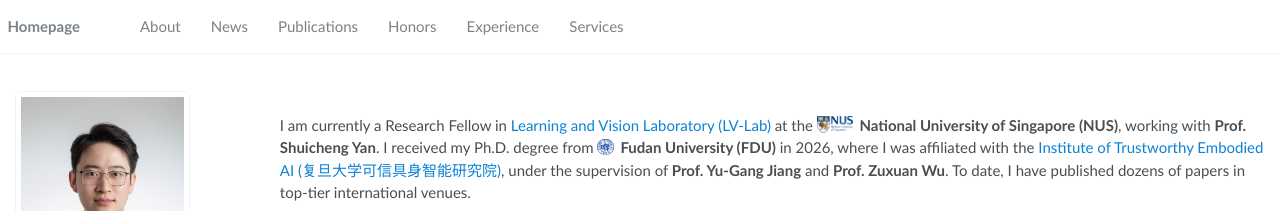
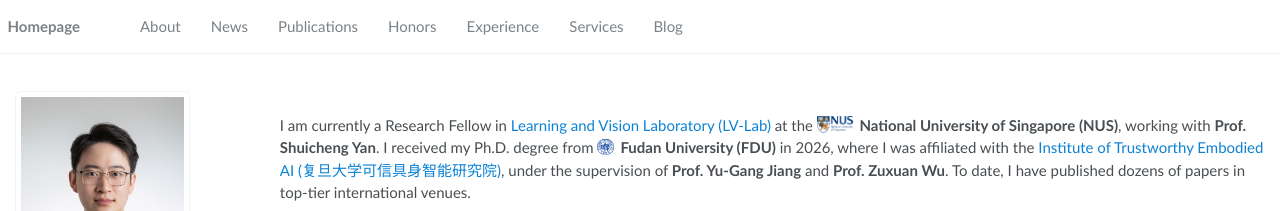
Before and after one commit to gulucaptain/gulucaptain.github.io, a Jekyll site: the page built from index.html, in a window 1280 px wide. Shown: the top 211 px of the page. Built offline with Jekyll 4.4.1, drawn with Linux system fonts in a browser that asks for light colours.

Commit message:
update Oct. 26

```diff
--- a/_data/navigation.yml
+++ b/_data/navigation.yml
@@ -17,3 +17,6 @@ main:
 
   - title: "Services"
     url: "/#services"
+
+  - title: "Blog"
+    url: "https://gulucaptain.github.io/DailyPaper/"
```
...
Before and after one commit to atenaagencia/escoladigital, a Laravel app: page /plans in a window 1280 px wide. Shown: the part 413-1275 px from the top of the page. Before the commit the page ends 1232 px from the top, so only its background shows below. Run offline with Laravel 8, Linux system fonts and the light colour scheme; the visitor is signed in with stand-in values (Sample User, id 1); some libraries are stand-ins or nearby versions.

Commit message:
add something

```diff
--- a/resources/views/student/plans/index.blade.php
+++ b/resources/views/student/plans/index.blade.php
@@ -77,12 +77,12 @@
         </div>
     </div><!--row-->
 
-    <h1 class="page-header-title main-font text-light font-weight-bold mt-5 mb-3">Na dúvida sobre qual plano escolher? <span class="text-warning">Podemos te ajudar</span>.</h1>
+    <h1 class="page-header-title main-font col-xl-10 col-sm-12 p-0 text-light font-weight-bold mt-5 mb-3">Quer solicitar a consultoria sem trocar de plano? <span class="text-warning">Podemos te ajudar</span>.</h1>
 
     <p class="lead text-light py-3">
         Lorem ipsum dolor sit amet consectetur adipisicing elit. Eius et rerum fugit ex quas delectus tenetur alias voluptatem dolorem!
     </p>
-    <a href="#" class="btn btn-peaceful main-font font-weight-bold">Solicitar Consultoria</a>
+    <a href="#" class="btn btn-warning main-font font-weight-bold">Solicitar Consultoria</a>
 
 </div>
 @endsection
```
...
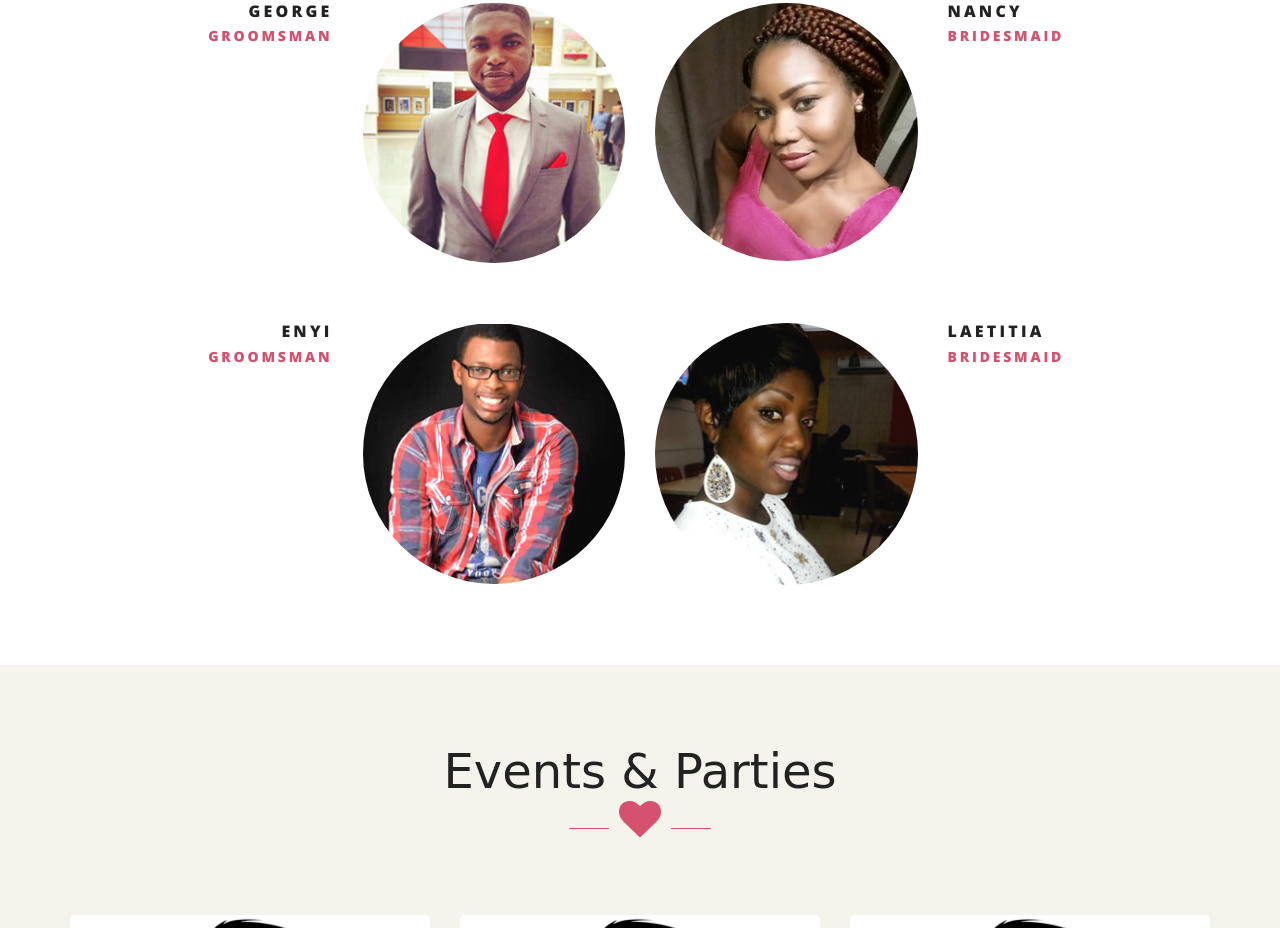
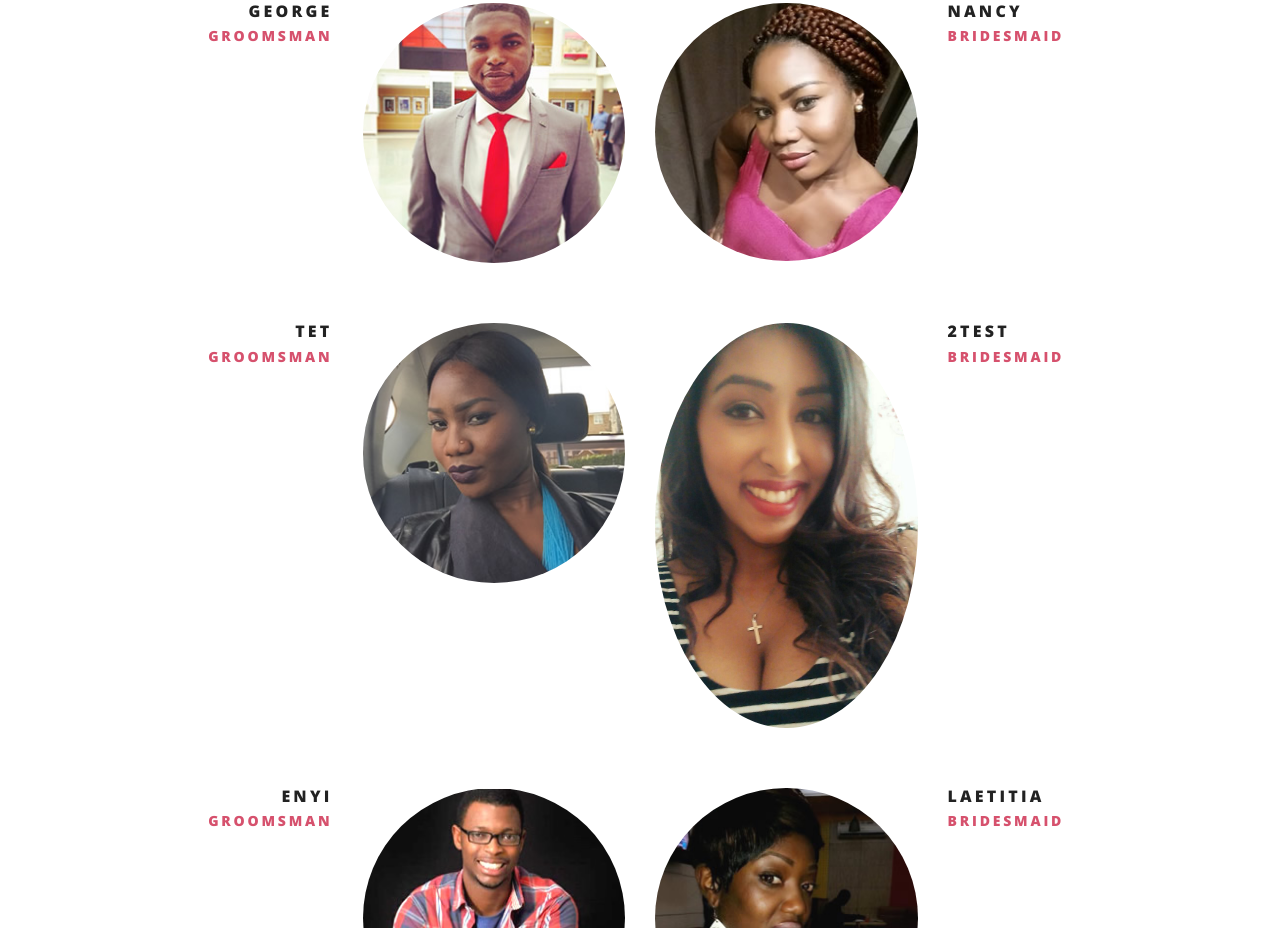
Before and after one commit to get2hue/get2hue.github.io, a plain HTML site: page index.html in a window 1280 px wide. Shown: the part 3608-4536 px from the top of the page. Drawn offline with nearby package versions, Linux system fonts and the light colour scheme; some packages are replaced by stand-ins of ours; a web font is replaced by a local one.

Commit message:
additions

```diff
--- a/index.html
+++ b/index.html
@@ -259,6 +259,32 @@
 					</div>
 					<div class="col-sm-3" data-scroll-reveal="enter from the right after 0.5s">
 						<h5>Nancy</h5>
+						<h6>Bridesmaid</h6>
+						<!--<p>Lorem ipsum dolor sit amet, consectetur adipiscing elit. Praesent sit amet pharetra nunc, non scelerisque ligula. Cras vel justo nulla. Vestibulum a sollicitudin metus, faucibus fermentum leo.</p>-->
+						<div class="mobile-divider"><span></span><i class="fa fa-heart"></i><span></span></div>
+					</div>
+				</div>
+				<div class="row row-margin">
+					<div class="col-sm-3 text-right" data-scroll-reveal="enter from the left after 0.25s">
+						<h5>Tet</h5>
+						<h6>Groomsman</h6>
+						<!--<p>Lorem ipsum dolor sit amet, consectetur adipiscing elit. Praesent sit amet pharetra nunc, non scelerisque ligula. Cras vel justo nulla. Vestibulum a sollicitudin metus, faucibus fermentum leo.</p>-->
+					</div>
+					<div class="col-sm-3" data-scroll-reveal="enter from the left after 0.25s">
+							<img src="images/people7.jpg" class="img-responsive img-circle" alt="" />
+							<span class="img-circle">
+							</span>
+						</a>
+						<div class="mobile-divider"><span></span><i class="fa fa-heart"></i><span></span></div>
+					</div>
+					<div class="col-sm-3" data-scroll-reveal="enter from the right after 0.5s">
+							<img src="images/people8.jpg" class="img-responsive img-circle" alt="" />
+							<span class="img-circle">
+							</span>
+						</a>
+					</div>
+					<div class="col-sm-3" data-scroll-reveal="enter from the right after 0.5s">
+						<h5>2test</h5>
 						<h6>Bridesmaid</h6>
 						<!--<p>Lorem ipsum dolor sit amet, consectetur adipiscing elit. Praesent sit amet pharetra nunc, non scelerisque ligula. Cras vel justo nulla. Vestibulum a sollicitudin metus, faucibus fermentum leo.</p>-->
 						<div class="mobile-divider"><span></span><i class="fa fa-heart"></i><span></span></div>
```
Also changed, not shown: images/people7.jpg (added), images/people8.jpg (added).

* **TRY IT**
Show each line of the listing that holds the string "gulucaptain".

* **RESULT OF THIS EXERCISE**
Before and after one commit to gulucaptain/gulucaptain.github.io, a Jekyll site: the page built from index.html, in a window 1280 px wide. Shown: the top 211 px of the page. Built offline with Jekyll 4.4.1, drawn with Linux system fonts in a browser that asks for light colours.
+    url: "https://gulucaptain.github.io/DailyPaper/"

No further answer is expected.